I have to agree with Deborah. I'd like to receive flowers more often, but nothing beats a man who is supportive in the small things. My husband has never complained about my writing time or lack of housekeeping. Unless he has to work, he's always willing to watch our children for me to go to a meeting or conference. He's excited about all my achievements-both big and small.
And I'd take one of his compliments over a bunch of flowers any day. :)


Carla Swafford said...

Ohoo, this is a hard one. For a man to be a hero involves so much, but thankfully, he doesn’t have to meet all the criteria.

Looks don’t matter. He can be short and fat, tall and bony, or the usual hunk we love to describe in our novels. No matter what, he has that certain something. Beta or alpha, they all can have it. But that was your question, right? What is that something?

To me, a hero must be compassionate. It can be for the villain that harmed his family – though he has to be careful the villain doesn’t come for him again – or for the heroine that wronged him for real or not, or for his dog or horse when he believes humans aren’t worth the bother. Even a little bit of compassion can give hope of his being redeemable. No matter how obnoxious he’s to everyone else.

My DH loves to watch reruns of Becker. The character is abhorrent most of the time, but last night’s episode had a prime example of what makes a compassionate hero. On a subway train, Becker sits next to an elderly woman who’s unfamiliar with the rail system. After he tries explaining to the woman how she’s going the wrong way, he quickly realizes she is totally baffled by all the subway terminology and decides to help her onto the right train. Before the show is over, he reluctantly helps, despite letting friends down, the lady find the street she needs. It turns out the woman’s son had died in one of the towers during 9/11, but she couldn’t face walking up to street level and see the emptiness of where her son had died. Instead of leaving the woman to sit in her grief alone, he sits next to her and holds her hand. That’s compassion.

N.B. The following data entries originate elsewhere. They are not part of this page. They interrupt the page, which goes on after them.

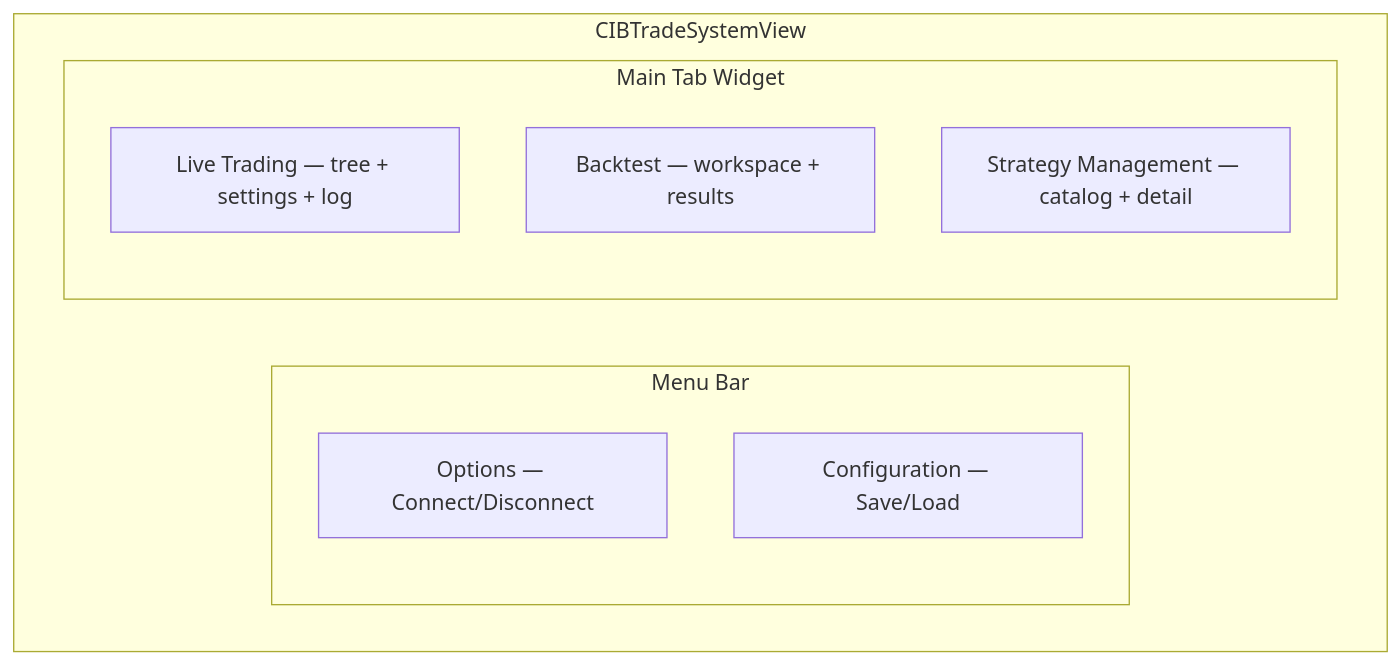
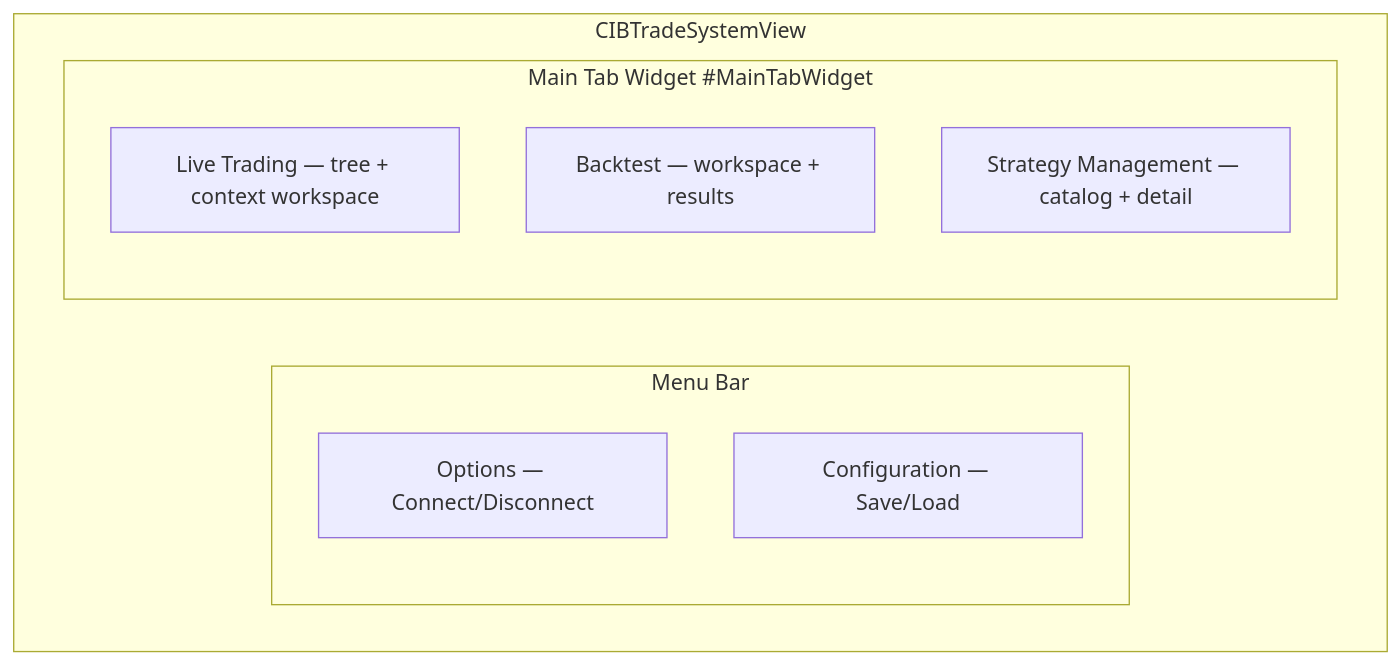
Before and after one commit to CloseToAlgoTrading/IbTradeQtDev: diagram 20 of 23 in IbTradeQt/docs/ARCHITECTURE.md, drawn with Mermaid. The commit also changed other lines of this file and 39 other files, not shown here.

````diff
--- a/IbTradeQt/docs/ARCHITECTURE.md
+++ b/IbTradeQt/docs/ARCHITECTURE.md
@@ -947,14 +967,14 @@
 ```mermaid
 flowchart TB
     subgraph MainWindow[CIBTradeSystemView]
         subgraph MenuBar[Menu Bar]
             OptionsMenu[Options — Connect/Disconnect]
             ConfigMenu[Configuration — Save/Load]
         end
-        subgraph Tabs[Main Tab Widget]
-            Tab0[Live Trading — tree + settings + log]
+        subgraph Tabs[Main Tab Widget #MainTabWidget]
+            Tab0[Live Trading — tree + context workspace]
             Tab1[Backtest — workspace + results]
             Tab2[Strategy Management — catalog + detail]
         end
     end
 ```
````
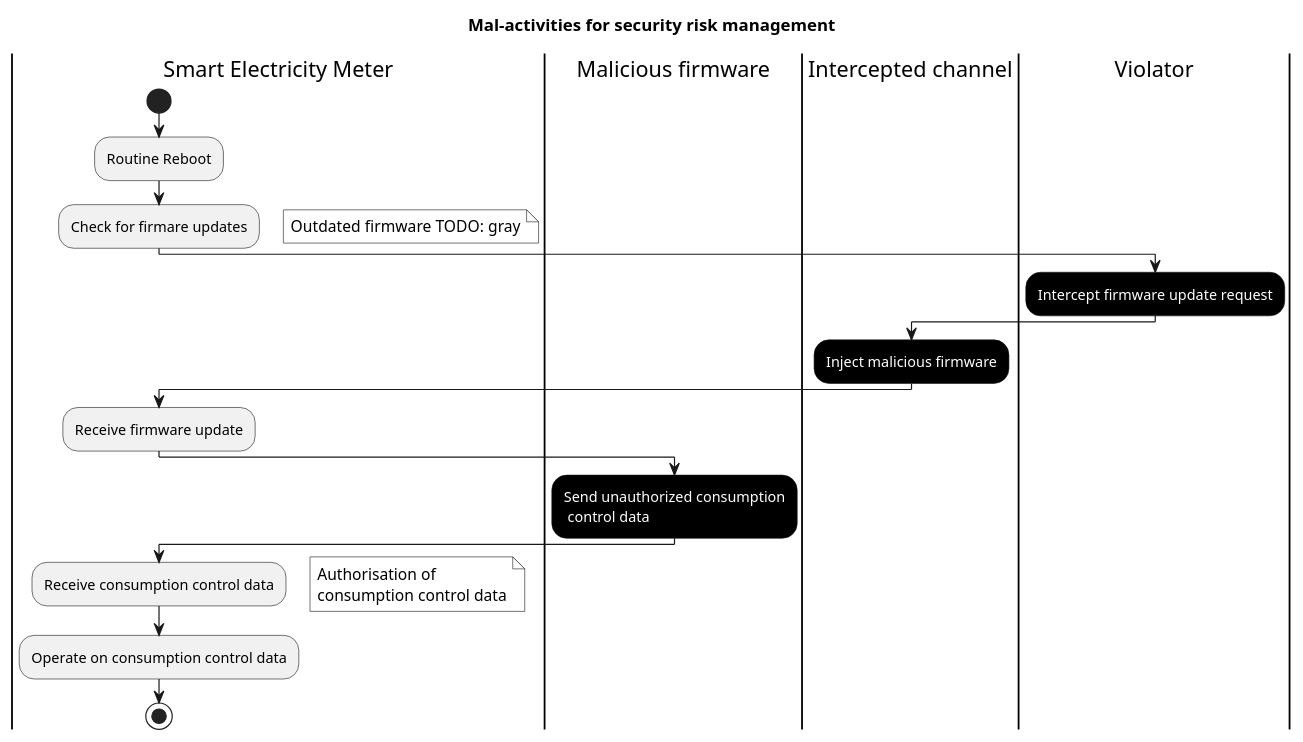
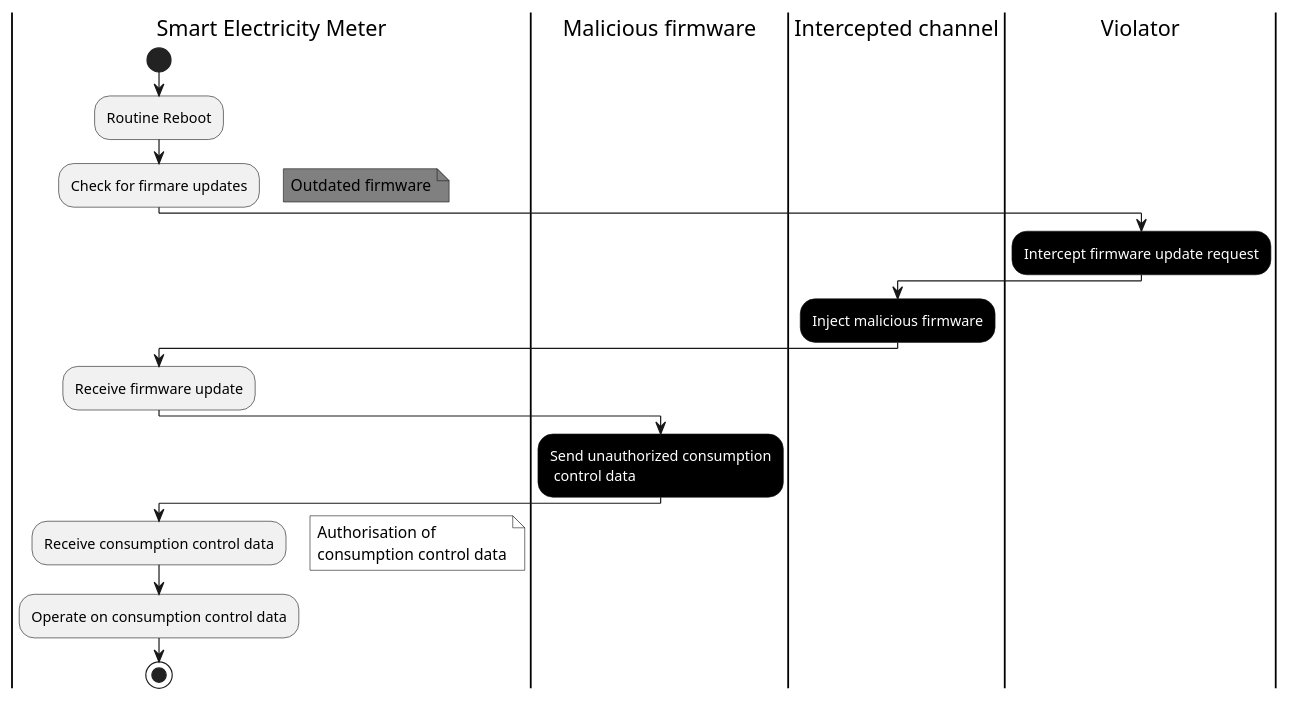
Before and after one commit to gretelilijane/ssd_workshop: the diagram in mal_activities_for_security_risk_management.puml, drawn with PlantUML. The commit also changed 4 other files, not shown here.

```diff
--- a/mal_activities_for_security_risk_management.puml
+++ b/mal_activities_for_security_risk_management.puml
@@ -1,58 +1,55 @@
 @startuml
-title Mal-activities for security risk management
+' title Mal-activities for security risk management
 skinparam Activity {
     FontColor<<misuse>> white
     BackgroundColor<<misuse>> black
 }
 
-skinparam Note {
+skinparam note {
     FontColor black
     BackgroundColor white
+}
 
-    BackgroundColor<<vulnerability>> gray
-}
 
 ' title TRR-AUTHOR-1
 |Smart Electricity Meter|
 start
 :Routine Reboot;
 :Check for firmare updates;
-floating note right 
-    Outdated firmware TODO: gray
-end note 
+floating note right #gray: Outdated firmware
 |Malicious firmware|
 |Intercepted channel|
 |Violator|
 :Intercept firmware update request; <<misuse>>
 |Intercepted channel|
 :Inject malicious firmware; <<misuse>>
 ' :Intercept firmware update request; <<misuse>>
 
 |Smart Electricity Meter|
 :Receive firmware update;
 ' |Smart Electricity Meter|
 ' :Notify server of firmware update;
 ' |Smart Electricity Meter|
 ' :Operate per user-defined parameters;
 |Malicious firmware|
 :Send unauthorized consumption\n control data; <<misuse>>
 |Smart Electricity Meter|
 :Receive consumption control data;
 floating note right
     Authorisation of
     consumption control data
 end note 
 :Operate on consumption control data;
 ' while (Command to operate?) is (Yes)
 ' |Violator|
 ' :Send unauthorized commands; <<misuse>>
 ' |Smart Electricity Meter|
 ' :Operate on sent commands; <<misuse>>
 ' endwhile (No)
 ' -[hidden]->
 ' detach
 
 
 stop
 
 @enduml
```
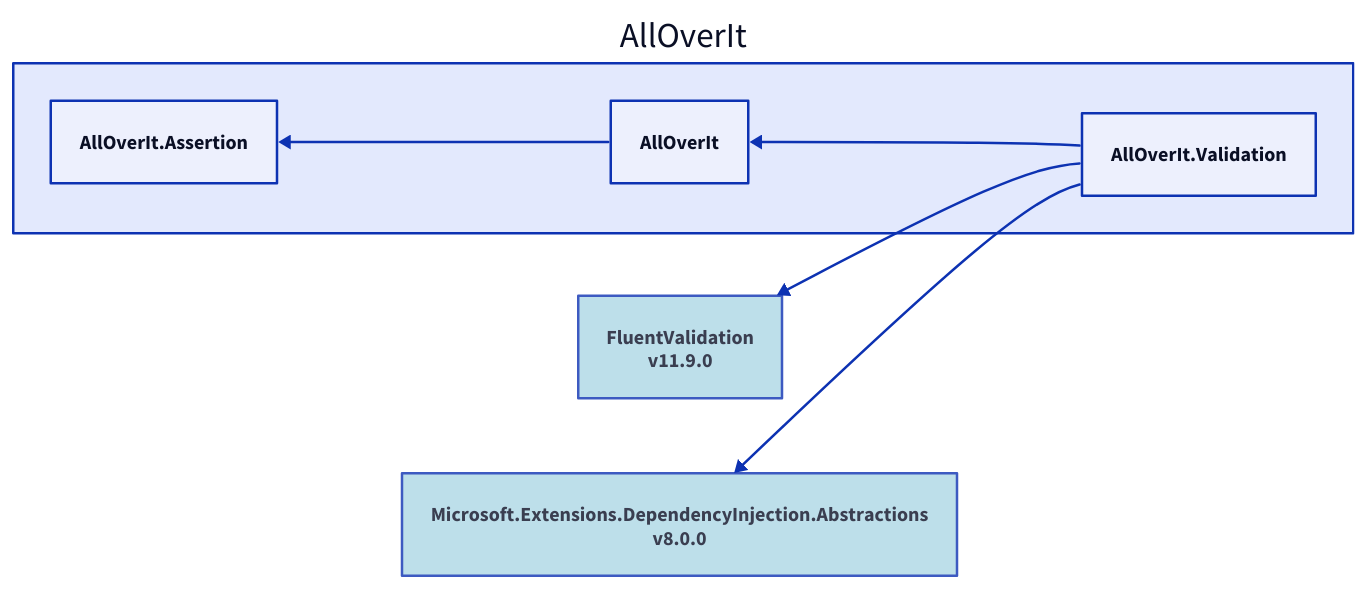
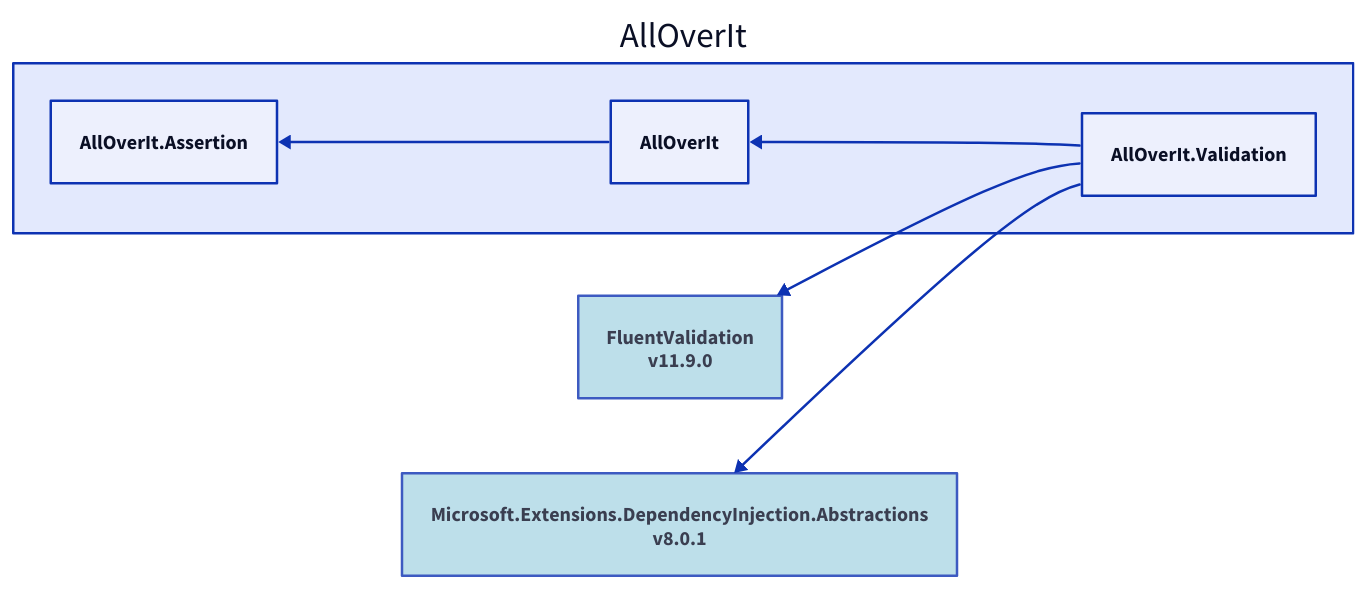
One commit to mjfreelancing/AllOverIt changed the diagram in Docs/Reference/Content/images/dependencies/net6.0/alloverit-validation.d2. Above: the diagram before and after it, drawn with D2. The commit also changed 288 other files, not shown here.

```diff
--- a/Docs/Reference/Content/images/dependencies/net6.0/alloverit-validation.d2
+++ b/Docs/Reference/Content/images/dependencies/net6.0/alloverit-validation.d2
@@ -1,16 +1,16 @@
 direction: left
 
 aoi: AllOverIt
 aoi.alloverit-validation: AllOverIt.Validation
 fluentvalidation_11-9-0: FluentValidation\nv11.9.0
 fluentvalidation_11-9-0.style.fill: "#ADD8E6"
 fluentvalidation_11-9-0.style.opacity: 0.8
 fluentvalidation_11-9-0 <- aoi.alloverit-validation
-microsoft-extensions-dependencyinjection-abstractions_8-0-0: Microsoft.Extensions.DependencyInjection.Abstractions\nv8.0.0
-microsoft-extensions-dependencyinjection-abstractions_8-0-0.style.fill: "#ADD8E6"
-microsoft-extensions-dependencyinjection-abstractions_8-0-0.style.opacity: 0.8
-microsoft-extensions-dependencyinjection-abstractions_8-0-0 <- aoi.alloverit-validation
+microsoft-extensions-dependencyinjection-abstractions_8-0-1: Microsoft.Extensions.DependencyInjection.Abstractions\nv8.0.1
+microsoft-extensions-dependencyinjection-abstractions_8-0-1.style.fill: "#ADD8E6"
+microsoft-extensions-dependencyinjection-abstractions_8-0-1.style.opacity: 0.8
+microsoft-extensions-dependencyinjection-abstractions_8-0-1 <- aoi.alloverit-validation
 aoi.alloverit: AllOverIt
 aoi.alloverit-assertion: AllOverIt.Assertion
 aoi.alloverit-assertion <- aoi.alloverit
 aoi.alloverit <- aoi.alloverit-validation
```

To me, a hero must be strong – not necessarily physically – but have a willingness to bear all the weight of what he perceives to be his responsibilities. Even if they’re not. Such as believing it’s his fault that a loved one died, though he had not been there or was not old enough to stop it.

To me, a hero must be driven. It can be by the ghosts of his past or an ambition to improve his lot in life or desire to right a wrong.

To me, a hero must be courageous. Don’t get me wrong. He doesn’t have to pull stupid stunts such as jumping in front of a runaway bus, but willing to go outside his comfort zone. You know that hero. He’s the one afraid of heights, but willing to climb a mountain to save the woman he loves.

My favorite hero is the alpha, especially if he’s a tortured soul. It gets to me. Kinda explains why he’s so rough around the edges or cool as a glass of sweet tea on a hot southern night. Sherrilyn does the tortured hero so well in her Dark Hunter series. Lately, and thankfully, I’ve seen some tortured heroines. Connie Brockway had a wonderful angst-ridden heroine in THE RAVISHING ONE.

I know I’ll think of more traits later, but these are the biggies.

Deborah Matthews said...

>this is a hard one.

We know where Carla's mind is. (g)

Carla Swafford said...

Debbie, you know me too well.